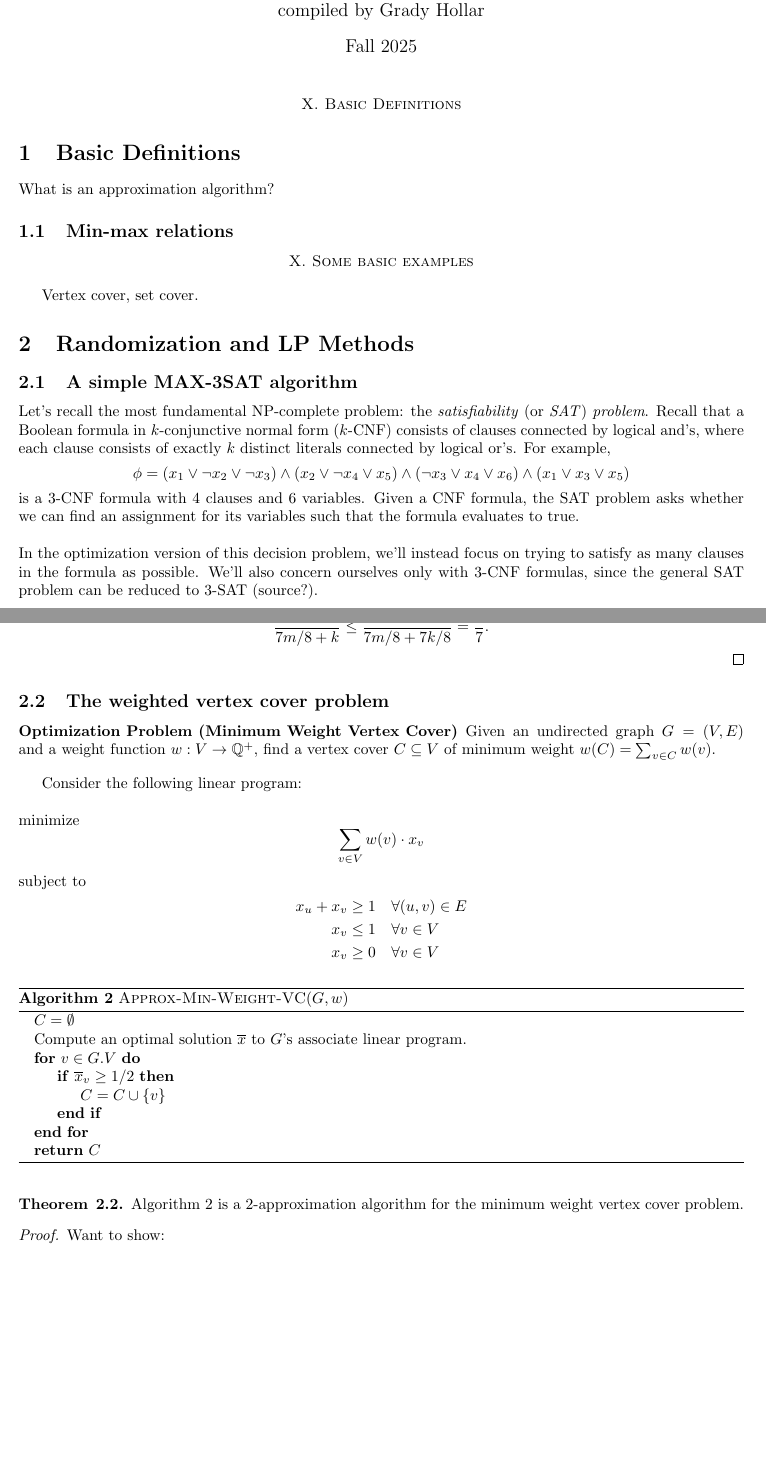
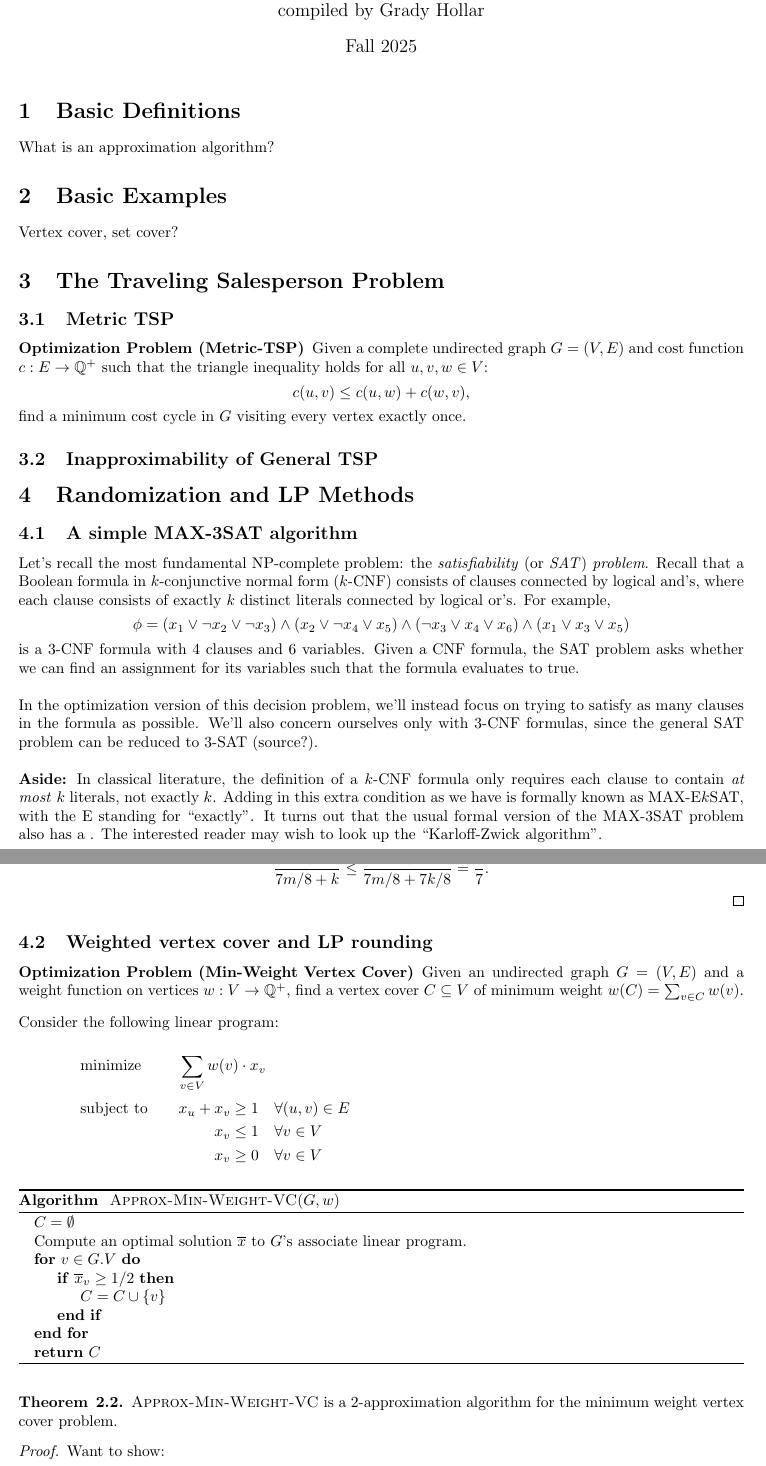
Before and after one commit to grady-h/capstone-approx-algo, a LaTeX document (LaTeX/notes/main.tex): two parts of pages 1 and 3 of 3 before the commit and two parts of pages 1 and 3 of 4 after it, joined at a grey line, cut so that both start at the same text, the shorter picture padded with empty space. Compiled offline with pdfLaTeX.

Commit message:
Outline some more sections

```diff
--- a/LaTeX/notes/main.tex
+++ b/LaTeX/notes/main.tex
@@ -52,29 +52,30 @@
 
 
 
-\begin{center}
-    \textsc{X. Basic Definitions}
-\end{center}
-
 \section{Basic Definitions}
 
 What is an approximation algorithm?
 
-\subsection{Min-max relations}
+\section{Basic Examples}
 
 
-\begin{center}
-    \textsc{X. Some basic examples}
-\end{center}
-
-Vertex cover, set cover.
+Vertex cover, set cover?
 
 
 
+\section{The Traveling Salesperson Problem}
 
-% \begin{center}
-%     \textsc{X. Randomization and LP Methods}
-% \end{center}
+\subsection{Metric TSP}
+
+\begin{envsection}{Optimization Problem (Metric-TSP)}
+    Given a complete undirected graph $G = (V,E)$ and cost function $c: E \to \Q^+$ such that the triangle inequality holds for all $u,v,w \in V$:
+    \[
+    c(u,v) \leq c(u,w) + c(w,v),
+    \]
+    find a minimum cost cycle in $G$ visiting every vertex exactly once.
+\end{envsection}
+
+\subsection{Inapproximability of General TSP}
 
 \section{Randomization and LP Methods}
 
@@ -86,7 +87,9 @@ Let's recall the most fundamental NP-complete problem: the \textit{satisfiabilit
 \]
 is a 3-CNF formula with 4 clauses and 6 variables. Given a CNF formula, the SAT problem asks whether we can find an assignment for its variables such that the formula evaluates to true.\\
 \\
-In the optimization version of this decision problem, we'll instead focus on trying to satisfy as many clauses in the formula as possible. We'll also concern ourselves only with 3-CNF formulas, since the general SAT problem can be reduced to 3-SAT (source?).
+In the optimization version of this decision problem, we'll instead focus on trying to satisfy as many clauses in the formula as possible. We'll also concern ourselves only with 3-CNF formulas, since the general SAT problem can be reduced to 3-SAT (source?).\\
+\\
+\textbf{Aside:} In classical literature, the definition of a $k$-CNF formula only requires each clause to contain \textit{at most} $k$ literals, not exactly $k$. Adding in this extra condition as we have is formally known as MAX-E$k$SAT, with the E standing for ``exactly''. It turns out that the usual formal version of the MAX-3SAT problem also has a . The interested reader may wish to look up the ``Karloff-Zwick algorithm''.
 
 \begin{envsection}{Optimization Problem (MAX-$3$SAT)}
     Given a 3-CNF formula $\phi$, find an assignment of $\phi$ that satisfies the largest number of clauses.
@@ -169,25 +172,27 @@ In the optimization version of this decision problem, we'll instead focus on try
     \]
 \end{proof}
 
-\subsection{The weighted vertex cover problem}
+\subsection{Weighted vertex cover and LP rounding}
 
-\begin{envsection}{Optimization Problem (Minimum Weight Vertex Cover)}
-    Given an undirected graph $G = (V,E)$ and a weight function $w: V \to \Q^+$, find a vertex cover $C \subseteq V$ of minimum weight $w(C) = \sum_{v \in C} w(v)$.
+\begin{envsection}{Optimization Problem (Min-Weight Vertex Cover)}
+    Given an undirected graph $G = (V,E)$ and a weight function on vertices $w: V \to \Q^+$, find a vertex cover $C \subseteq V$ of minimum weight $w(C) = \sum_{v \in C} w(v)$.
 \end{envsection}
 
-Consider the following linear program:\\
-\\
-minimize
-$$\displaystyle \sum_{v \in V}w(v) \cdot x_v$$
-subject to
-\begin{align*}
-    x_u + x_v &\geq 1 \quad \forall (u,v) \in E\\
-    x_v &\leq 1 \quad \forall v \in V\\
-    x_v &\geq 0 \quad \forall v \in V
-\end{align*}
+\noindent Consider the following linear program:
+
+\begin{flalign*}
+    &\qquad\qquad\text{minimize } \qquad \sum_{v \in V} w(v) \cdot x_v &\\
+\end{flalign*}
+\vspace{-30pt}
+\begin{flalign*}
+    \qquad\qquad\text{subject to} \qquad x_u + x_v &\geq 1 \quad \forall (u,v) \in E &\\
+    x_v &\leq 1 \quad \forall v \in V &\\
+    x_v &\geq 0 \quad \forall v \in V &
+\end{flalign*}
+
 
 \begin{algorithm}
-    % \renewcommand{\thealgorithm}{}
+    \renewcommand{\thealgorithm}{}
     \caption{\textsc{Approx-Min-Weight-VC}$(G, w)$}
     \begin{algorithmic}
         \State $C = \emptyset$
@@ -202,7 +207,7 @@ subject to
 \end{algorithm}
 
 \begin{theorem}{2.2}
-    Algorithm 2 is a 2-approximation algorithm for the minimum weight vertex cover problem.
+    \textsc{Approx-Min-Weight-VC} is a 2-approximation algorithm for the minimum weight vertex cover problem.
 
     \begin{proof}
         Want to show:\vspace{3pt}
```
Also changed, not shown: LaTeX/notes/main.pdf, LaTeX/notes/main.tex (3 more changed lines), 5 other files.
——————
▶ [WHAT IS EXPECTED] Which lines in the listing have the string "envsection"? Pick them out and copy them.

▶ [WRITTEN REPLY]
+\begin{envsection}{Optimization Problem (Metric-TSP)}
+\end{envsection}
 \begin{envsection}{Optimization Problem (MAX-$3$SAT)}
-\begin{envsection}{Optimization Problem (Minimum Weight Vertex Cover)}
+\begin{envsection}{Optimization Problem (Min-Weight Vertex Cover)}
 \end{envsection}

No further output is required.